SPOKANE, Wash. — Native populations in the U.S. experience more risk factors for Alzheimer’s disease and related dementias than the general population, but are largely underrepresented in research on these conditions. Studies are also needed to further identify unique protective factors in Native communities, such as cultural and social engagement, that may significantly decrease the likelihood of these conditions. To ensure Alzheimer’s and related dementias research, including assessment of risk and protective factors, is representative of the national Native population, a group of WSU Health Sciences researchers is set to further examine these areas.

Through a newly awarded $9.6 million grant from the National Institute on Aging of the National Institutes of Health, the researchers will fund five community organizations to help study the prevalence of Alzheimer’s disease and related dementias, and their risk and protective factors, in American Indian and Alaska Native people living in urban areas. The work is being conducted out of WSU Health Sciences’ Partnerships for Native Health research program, part of its Institute for Research and Education to Advance Community Health (IREACH).

Existing research predominantly focuses on Natives living in rural or reservation settings, even though up to 80 percent of the Native population ages 65 and over live in metropolitan areas. “Urban Natives represent an ‘invisible tribe’ that is largely absent from health research,” said Dedra Buchwald, M.D., co-investigator and WSU Elson S. Floyd College of Medicine professor. “Urban environments also feature distinctive risk and protective factors. We as researchers have a responsibility to better estimate the probability of Alzheimer’s and dementias in these individuals and the impact of their environments.”

Over the next five years, the study—known as, URBAn Native Elders: Risk and Protective Factors for Alzheimer’s and Related Dementias (URBANE)—will examine an array of risk factors for Alzheimer’s disease and related dementias, including cardiovascular contributors, and how they impact disease rates among Native elders living in larger cities.

A previous WSU study found that 33 percent of Native people living on reservations showed indications of vascular brain injury, or “silent strokes”. Other risk factors found more often in Native communities included hypertension, type 2 diabetes, traumatic brain injury and family history of stroke.

“By broadening the geographic scope of this research and identifying inequities in risk factors, we can fill the knowledge gaps related to Alzheimer’s and related dementias in Native communities,” said Lonnie Nelson, PhD, principal investigator, WSU College of Nursing assistant professor, and Eastern Band of Cherokee Indians descendent. “Not only does this help reduce health disparities, we can promote prevention and treatment and improve the health of American Indians and Alaska Natives living in urban areas.”

To secure a large and geographically diverse group of urban Native participants, researchers will recruit 1,200 men and women, ages 55 and older, from several different cities with large Native populations.

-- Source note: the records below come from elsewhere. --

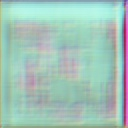
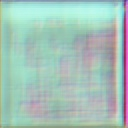
Fixed saving weights bug and showing samples bug, found a stable learning rate

diff --git a/GAN_train.py b/GAN_train.py
@@ -36,16 +36,12 @@ def chunks(l, n):
         yield i,l[i:i+n]
         # yield l[i:i+n]
 def train(paths, batch_size, EPOCHS):
-
     #reproducibility
     #np.random.seed(42)
 
     fig = plt.figure()
-
     IMAGES = load_shuffle(paths)
-
-
-    BATCHES = [ b for b in chunks(IMAGES, batch_size) ]
+    # BATCHES = [ b for b in chunks(IMAGES, batch_size) ]
 
     discriminator = GAN_models.discriminator()
     generator = GAN_models.generator()
@@ -53,8 +49,8 @@ def train(paths, batch_size, EPOCHS):
     #try default params setting
     # adam_gen = Adam()
     # adam_dis = Adam()
-    adam_gen=Adam(lr=0.00002, beta_1=0.0005, beta_2=0.999, epsilon=1e-08)
-    adam_dis=Adam(lr=0.00002, beta_1=0.0005, beta_2=0.999, epsilon=1e-08)
+    adam_gen=Adam(lr=0.00001, beta_1=0.0005, beta_2=0.999, epsilon=1e-08)
+    adam_dis=Adam(lr=0.00001, beta_1=0.0005, beta_2=0.999, epsilon=1e-08)
     generator.compile(loss='binary_crossentropy', optimizer=adam_gen)
     discriminator_on_generator.compile(loss='binary_crossentropy', optimizer=adam_gen)
     discriminator.trainable = True
@@ -65,7 +61,7 @@ def train(paths, batch_size, EPOCHS):
 
     #margin = 0.25
     #equilibrium = 0.6931
-    inter_model_margin = 0.25
+    inter_model_margin = 0.1
 
     for epoch in range(EPOCHS):
         print("Epoch {}".format(epoch))
@@ -123,15 +119,15 @@ def train(paths, batch_size, EPOCHS):
 
             print("Final batch losses (after updates) : G", "Generator loss", g_loss, "Discriminator loss", d_loss, "Total:", g_loss + d_loss)
 
-            if (index+1) % 20 == 0:
-                print('Saving weights..')
-                generator.save_weights('generator_weights', True)
-                discriminator.save_weights('discriminator_weights', True)
+        print('Epoch {} ,Saving weights..'.format(epoch))
+        generator.save_weights('generator_weights', True)
+        discriminator.save_weights('discriminator_weights', True)
 
         plt.clf()
         for i, img in enumerate(generated_images[:9]):
             i = i+1
             plt.subplot(3, 3, i)
+            img =np.uint8(255 * 0.5 * (img + 1.0))
             plt.imshow(img)
             plt.axis('off')
         fig.canvas.draw()
@@ -142,7 +138,7 @@ def generate(img_num):
         Generate new images based on trained model.
     '''
     generator = GAN_models.generator()
-    adam=Adam(lr=0.00002, beta_1=0.0005, beta_2=0.999, epsilon=1e-08)
+    adam=Adam(lr=0.00001, beta_1=0.0005, beta_2=0.999, epsilon=1e-08)
     generator.compile(loss='binary_crossentropy', optimizer=adam)
     generator.load_weights('generator_weights')
 
@@ -167,7 +163,7 @@ def get_args():
 
 if __name__ == "__main__":
     # load_image('data128/0.png')
-    # train('data128/',batch_size=64,EPOCHS=20)
+    train('data128/',batch_size=64,EPOCHS=20)
     generate(2)
 
     # args = get_args()
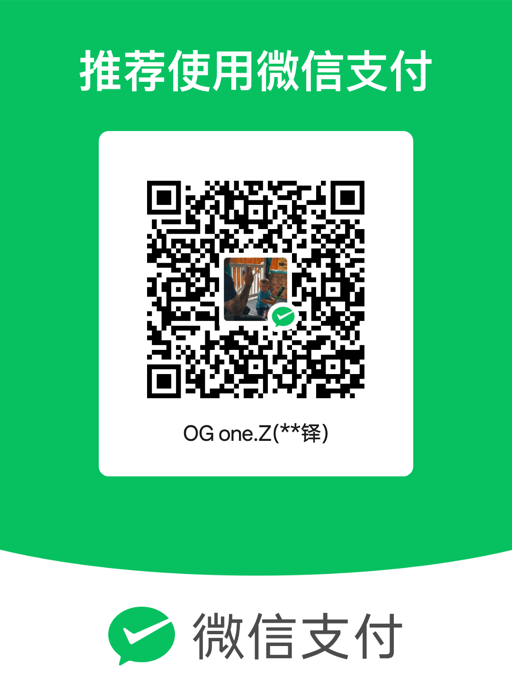
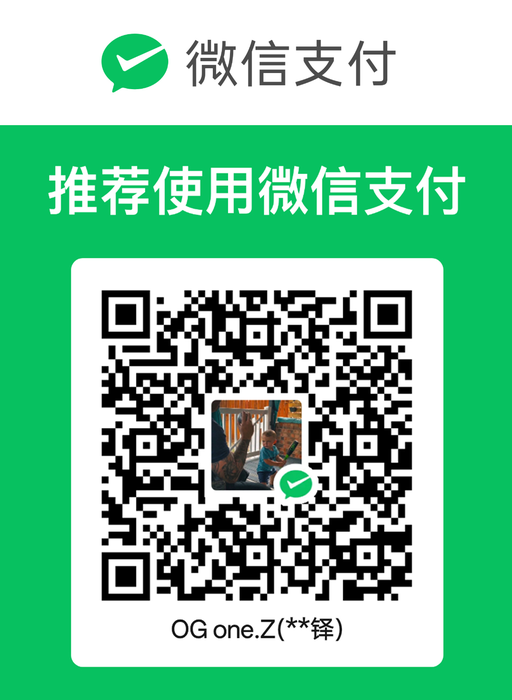
chore(donate): 收款码换新图并改存无损 PNG——等比缩至 512 宽、裁底部 68px 至 700 高（sips cropToHeightWidth 实测无视 cropOffset 做中心裁剪，已改用 PIL 原点裁剪重做）；去 JPEG quality=80 二次有损重编码避免二维码噪点，wxpay.jpg 删除、两图均 512x700 约 108KB

diff --git a/src/app/modals/DonateModal.tsx b/src/app/modals/DonateModal.tsx
@@ -1,7 +1,7 @@
 // P22 打赏作者弹窗：微信/支付宝两收款码并排 + 轻文案。
-// 收款码已用 sips 压缩（alipay.jpg / wxpay.png，均 <100KB），扫码经人工验证可用。
+// 收款码已等比缩至 512 宽、底部裁至 700 高，存无损 PNG（均 <120KB），扫码经人工验证可用。
 
-import alipayQr from "@/assets/donate/alipay.jpg";
+import alipayQr from "@/assets/donate/alipay.png";
 import wxpayQr from "@/assets/donate/wxpay.png";
 import { Dialog, DialogContent, DialogHeader, DialogTitle } from "@/components/ui/dialog";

Recruitment will be done with the help of partners, including MedStar Health Research Institute in Phoenix, Arizona; Southcentral Foundation in Anchorage, Alaska; University of Oklahoma Health Sciences Center in Oklahoma City, Oklahoma; and University of Washington in Seattle, Washington.

The research team, led by Nelson, Buchwald and Clemma Muller, PhD, co-investigator and College of Medicine assistant research professor, will collect a variety of health-related data from all participants, including brain MRIs. This will establish a starting point for tracking cognitive health, rates of vascular brain injury and the extent to which Alzheimer’s disease and related dementias are occurring as the Native elder population continues to age.

Researchers will also look for connections to factors known to significantly increase the likelihood of experiencing Alzheimer’s and related dementias (i.e. risk factors) and those that are known to significantly decrease the likelihood (i.e. protective factors). These may include clinical, genetic, neuroimaging, behavioral, and lifestyle risk and protective factors. In estimating risk factors, researchers can consider whether interventions—such as better management of diabetes or hypertension—or certain protective factors—such as education and access to health care—can decrease disease rates.

Outcomes from the study will lay the foundation for future research on Alzheimer’s disease and related dementias among the same participants. “Greater research is needed to better inform tribes, health programs, and policy makers about the current state of Alzheimer’s disease and dementia among these individuals and about the barriers preventing many Native people from receiving proper care and diagnosis,” said Naomi Bender, PhD, director for WSU Native American Health Sciences and an indigenous Quechua woman. “Research must reflect the rich diversity of the U.S. to help ensure that each community is included in studies that lead to improved health for future generations.”

Research reported in this publication was supported by the National Institute on Aging of the National Institutes of Health under Award Number R01AG064493. The content is solely the responsibility of the authors and does not necessarily represent the official views of the National Institutes of Health.

Media contact: Kim Papich, WSU Health Sciences, kim.papich@wsu.edu, 509-368-6671, c 509-202-3955